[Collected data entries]
####

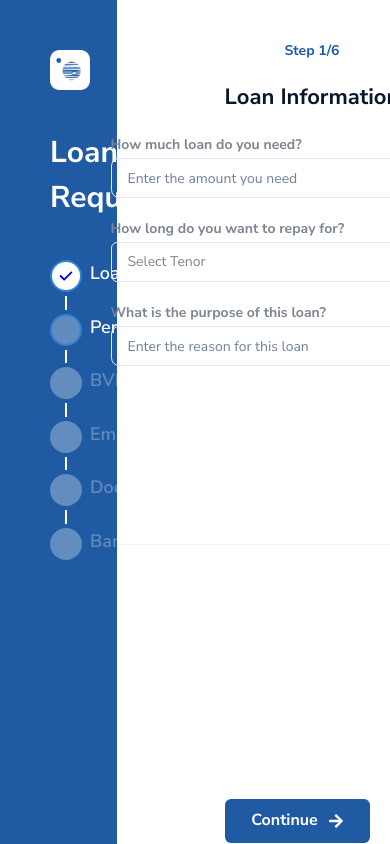
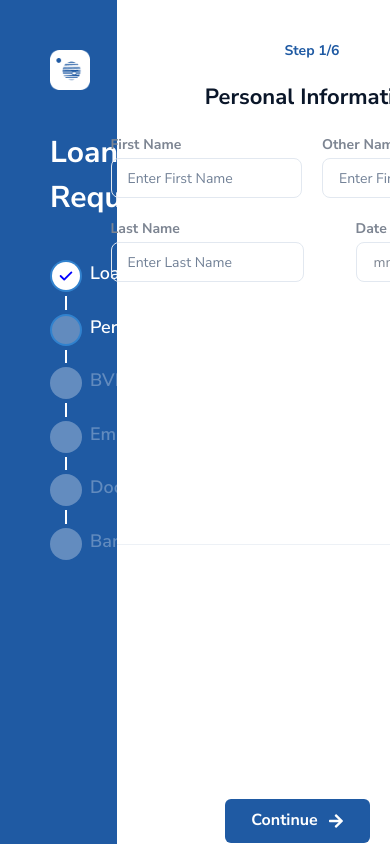
Before and after one commit to Owoyeleadedayo/jupita-v2, a React (Vite) app: page /personal-info in a window 390 px wide. Shown: the top 844 px of the page. Built offline with nearby package versions, Linux system fonts and the light colour scheme.

Commit message:
working on the responsiveness

```diff
--- /dev/null
+++ b/src/components/Applications/ApproveModal.tsx
@@ -0,0 +1,64 @@
+import {
+    Box,
+  Button,
+  Flex,
+  Image,
+  Modal,
+  ModalBody,
+  ModalCloseButton,
+  ModalContent,
+  ModalOverlay,
+  Text,
+} from "@chakra-ui/react";
+import AI from "../../assets/images/approveImg.png"
+
+interface ApproveModalPage {
+  isOpenApprove: boolean;
+  onCloseApprove: () => void;
+}
+
+const ApproveModal = ({ isOpenApprove, onCloseApprove }: ApproveModalPage) => {
+  return (
+    <>
+      <Modal
+        isCentered
+        onClose={onCloseApprove}
+        isOpen={isOpenApprove}
+        motionPreset="slideInBottom"
+      >
+        <ModalOverlay />
+        <ModalContent>
+          <ModalCloseButton p={"10px"} bg={"#F4F9FD"} />
+          <ModalBody display={"flex"} flexDirection={"column"} gap={'20px'} my={"50px"}>
+            <Flex direction={'column'}>
+              <Text
+                fontFamily={"Nunito Sans"}
+                fontSize={"16px"}
+                fontWeight={700}
+                color={"#0A1629"}
+              >
+                Are you sure you want to approve this request?
+              </Text>
+              <Box>
+                <Image src={AI} width={"100%"} height={"100%"} />
+              </Box>
+            </Flex>
+            <Flex justifyContent={"flex-end"}>
+              <Button
+                bg={"#1F5AA3"}
+                fontFamily={"Nunito Sans"}
+                fontSize={"16px"}
+                fontWeight={700}
+                color={"#FFFFFF"}
+              >
+                Save Comment
+              </Button>
+            </Flex>
+          </ModalBody>
+        </ModalContent>
+      </Modal>
+    </>
+  );
+};
+
+export default ApproveModal;
--- /dev/null
+++ b/src/components/Applications/CommentModal.tsx
@@ -0,0 +1,54 @@
+import { Button, Flex, Modal, ModalBody, ModalCloseButton, ModalContent, ModalOverlay, Textarea } from "@chakra-ui/react";
+
+interface CommentModalPage {
+    isOpenComment: boolean;
+    onCloseComment: () => void;
+}
+
+
+const CommentModal = ({ isOpenComment, onCloseComment }: CommentModalPage) => {
+  return (
+    <>
+      <Modal
+        isCentered
+        onClose={onCloseComment}
+        isOpen={isOpenComment}
+        motionPreset="slideInBottom"
+      >
+        <ModalOverlay />
+        <ModalContent>
+          <ModalCloseButton p={"10px"} bg={"#F4F9FD"} />
+          <ModalBody
+            display={"flex"}
+            flexDirection={"column"}
+            gap={"50px"}
+            my={"50px"}
+          >
+            <Textarea
+              placeholder="Add your comment"
+              width={"400px"}
+              height={"150px"}
+              fontFamily={"Nunito Sans"}
+              fontSize={"16px"}
+              fontWeight={700}
+              color={"#FFFFFF"}
+            />
+            <Flex justifyContent={"flex-end"}>
+              <Button
+                bg={"#1F5AA3"}
+                fontFamily={"Nunito Sans"}
+                fontSize={"16px"}
+                fontWeight={700}
+                color={"#FFFFFF"}
+              >
+                Save Comment
+              </Button>
+            </Flex>
+          </ModalBody>
+        </ModalContent>
+      </Modal>
+    </>
+  );
+};
+
+export default CommentModal
--- a/src/components/Applications/Decide.tsx
+++ b/src/components/Applications/Decide.tsx
@@ -17,6 +17,8 @@ import { FaCircleCheck } from "react-icons/fa6";
 import DataModal from "./DataModal";
 import ProfileModal from "./ProfileModal";
 import { SetStateAction, useState } from "react";
+import CommentModal from "./CommentModal";
+import ApproveModal from "./ApproveModal";
 
 const Decide = () => {
   const [showLoanDecision, setShowLoanDecision] = useState(false);
@@ -37,6 +39,16 @@ const Decide = () => {
 
     const {isOpen:openData, onClose:closeData, onOpen:onOpenData} = useDisclosure()
     const {
+      isOpen: isOpenApprove,
+      onClose: onCloseApprove,
+      onOpen: onOpenApprove,
+    } = useDisclosure();
+    const {
+      isOpen: isOpenComment,
+      onClose: onCloseComment,
+      onOpen: onOpenComment,
+    } = useDisclosure();
+      const {
         isOpen: isOpenProfile,
         onClose: onCloseProfile,
         onOpen: onOpenProfile,
@@ -46,7 +58,7 @@ const Decide = () => {
       <Flex width={"100%"} height={"100%"} gap={"20px"} my={"20px"}>
         <Flex
           width={"268px"}
-          height={"750px"}
+          height={"100%"}
           bgColor={"#FFFFFF"}
           py={"20px"}
           px={"10px"}
@@ -223,7 +235,7 @@ const Decide = () => {
               </Text>
             </Flex>
           </Flex>
-          <Flex mt={"50px"} justifyContent={"center"} alignItems={"center"}>
+          <Flex mt={"30px"} justifyContent={"center"} alignItems={"center"}>
             <Button
               width={""}
               height={{ md: "40px", base: "30px" }}
@@ -319,12 +331,7 @@ const Decide = () => {
           </Flex>
         )}
         {showLoanDecision && (
-          <Flex
-            width={"100%"}
-            height={"100%"}
-            // direction={"column"}
-            gap={"20px"}
-          >
+          <Flex width={"100%"} height={"100%"} gap={"20px"}>
             <Flex
               width={"500px"}
               height={"100%"}
@@ -628,6 +635,7 @@ const Decide = () => {
                 </Select>
               </Flex>
               <Flex mt={"20px"} gap={"20px"}>
+                <Flex onClick={onOpenApprove}>
                   <Button
                     bg={"#067B58"}
                     variant={"none"}
@@ -638,6 +646,11 @@ const Decide = () => {
                   >
                     Approve
                   </Button>
+                  <ApproveModal
+                    isOpenApprove={isOpenApprove}
+                    onCloseApprove={onCloseApprove}
+                  />
+                </Flex>
                 <Button
                   bg={"#D60F0F"}
                   variant={"none"}
@@ -651,7 +664,7 @@ const Decide = () => {
               </Flex>
             </Flex>
             <Flex
-              width={"300px"}
+              width={"310px"}
               height={"100%"}
               bg={"#FFFFFF"}
               p={"20px"}
@@ -668,14 +681,21 @@ const Decide = () => {
                 >
                   Comments
                 </Text>
+                <Flex onClick={onOpenComment}>
                   <Text
                     fontFamily={"Nunito Sans"}
                     fontSize={"12px"}
                     fontWeight={700}
                     color={"#1F5AA3"}
+                    cursor={"pointer"}
                   >
                     + Add New
                   </Text>
+                  <CommentModal
+                    isOpenComment={isOpenComment}
+                    onCloseComment={onCloseComment}
+                  />
+                </Flex>
               </Flex>
             </Flex>
           </Flex>
--- a/src/components/Dashboard/RequestCard.tsx
+++ b/src/components/Dashboard/RequestCard.tsx
@@ -41,7 +41,7 @@ const RequestCard = () => {
         {card.map((item, index) => (
           <Flex
             key={index}
-            width={"260px"}
+            width={"100%"}
             height={"136px"}
             p={"20px"}
             justifyContent={"space-between"}
--- a/src/components/IndividualLoanFlow/PersonalInformation.tsx
+++ b/src/components/IndividualLoanFlow/PersonalInformation.tsx
@@ -84,7 +84,7 @@ const PersonalInformation = () => {
                             width={"100%"} // Set the size of the icon
                             height={"100%"}
                             borderRadius={"50%"}
-                            p={'5px'}
+                            p={"5px"}
                           />
                         }
                       />
@@ -140,25 +140,26 @@ const PersonalInformation = () => {
                   fontSize={"22px"}
                   color={"#0A1629"}
                 >
-                  Loan Information
+                  Personal Information
                 </Text>
               </Flex>
               <Flex width={"403px"} height={"300px"}>
                 <Flex direction={"column"} gap={"20px"}>
+                  <Flex justifyContent={"space-between"} gap={"20px"}>
                     <Flex direction={"column"} gap={"3px"}>
                       <Text
                         fontFamily={"Nunito Sans"}
                         fontWeight={700}
                         fontSize={"14px"}
                         color={"#7D8592"}
+                        textTransform={"capitalize"}
                       >
-                      How much loan do you need?
+                        First name
                       </Text>
                       <Input
                         type="text"
-                      width={"403px"}
                         borderRadius={"8px"}
-                      placeholder="Enter the amount you need"
+                        placeholder="Enter First Name"
                         fontFamily={"Nunito Sans"}
                         fontWeight={400}
                         fontSize={"14px"}
@@ -171,17 +172,41 @@ const PersonalInformation = () => {
                         fontWeight={700}
                         fontSize={"14px"}
                         color={"#7D8592"}
+                        textTransform={"capitalize"}
                       >
-                      How long do you want to repay for?
+                        Other name
                       </Text>
-                    <Select
+                      <Input
+                        type="text"
+                        borderRadius={"8px"}
+                        placeholder="Enter First Name"
                         fontFamily={"Nunito Sans"}
                         fontWeight={400}
                         fontSize={"14px"}
                         color={"#7D8592"}
+                      />
+                    </Flex>
+                  </Flex>
+                  <Flex justifyContent={"space-between"} gap={"20px"}>
+                    <Flex direction={"column"} gap={"3px"}>
+                      <Text
+                        fontFamily={"Nunito Sans"}
+                        fontWeight={700}
+                        fontSize={"14px"}
+                        color={"#7D8592"}
+                        textTransform={"capitalize"}
                       >
-                      <option value="select_tenor">Select Tenor</option>
-                    </Select>
+                        Last name
+                      </Text>
+                      <Input
+                        type="text"
+                        borderRadius={"8px"}
+                        placeholder="Enter Last Name"
+                        fontFamily={"Nunito Sans"}
+                        fontWeight={400}
+                        fontSize={"14px"}
+                        color={"#7D8592"}
+                      />
                     </Flex>
                     <Flex direction={"column"} gap={"3px"}>
                       <Text
@@ -189,19 +214,20 @@ const PersonalInformation = () => {
                         fontWeight={700}
                         fontSize={"14px"}
                         color={"#7D8592"}
+                        textTransform={"capitalize"}
                       >
-                      What is the purpose of this loan?
+                        Date of birth
                       </Text>
                       <Input
-                      type="text"
-                      width={"403px"}
+                        type="date"
                         borderRadius={"8px"}
-                      placeholder="Enter the reason for this loan"
+                        placeholder="Enter First Name"
                         fontFamily={"Nunito Sans"}
                         fontWeight={400}
                         fontSize={"14px"}
                         color={"#7D8592"}
                       />
+                    </Flex>
                   </Flex>
                 </Flex>
               </Flex>
```
Also changed, not shown: src/assets/images/approveImg.png (added). Lines whose indentation alone changed are shown as unchanged.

####

**ASSIGNED TASK:**
Which lines above contain "components"? Show each of them.

**RESPONSE:**
+++ b/src/components/Applications/ApproveModal.tsx
+++ b/src/components/Applications/CommentModal.tsx
--- a/src/components/Applications/Decide.tsx
+++ b/src/components/Applications/Decide.tsx
--- a/src/components/Dashboard/RequestCard.tsx
+++ b/src/components/Dashboard/RequestCard.tsx
--- a/src/components/IndividualLoanFlow/PersonalInformation.tsx
+++ b/src/components/IndividualLoanFlow/PersonalInformation.tsx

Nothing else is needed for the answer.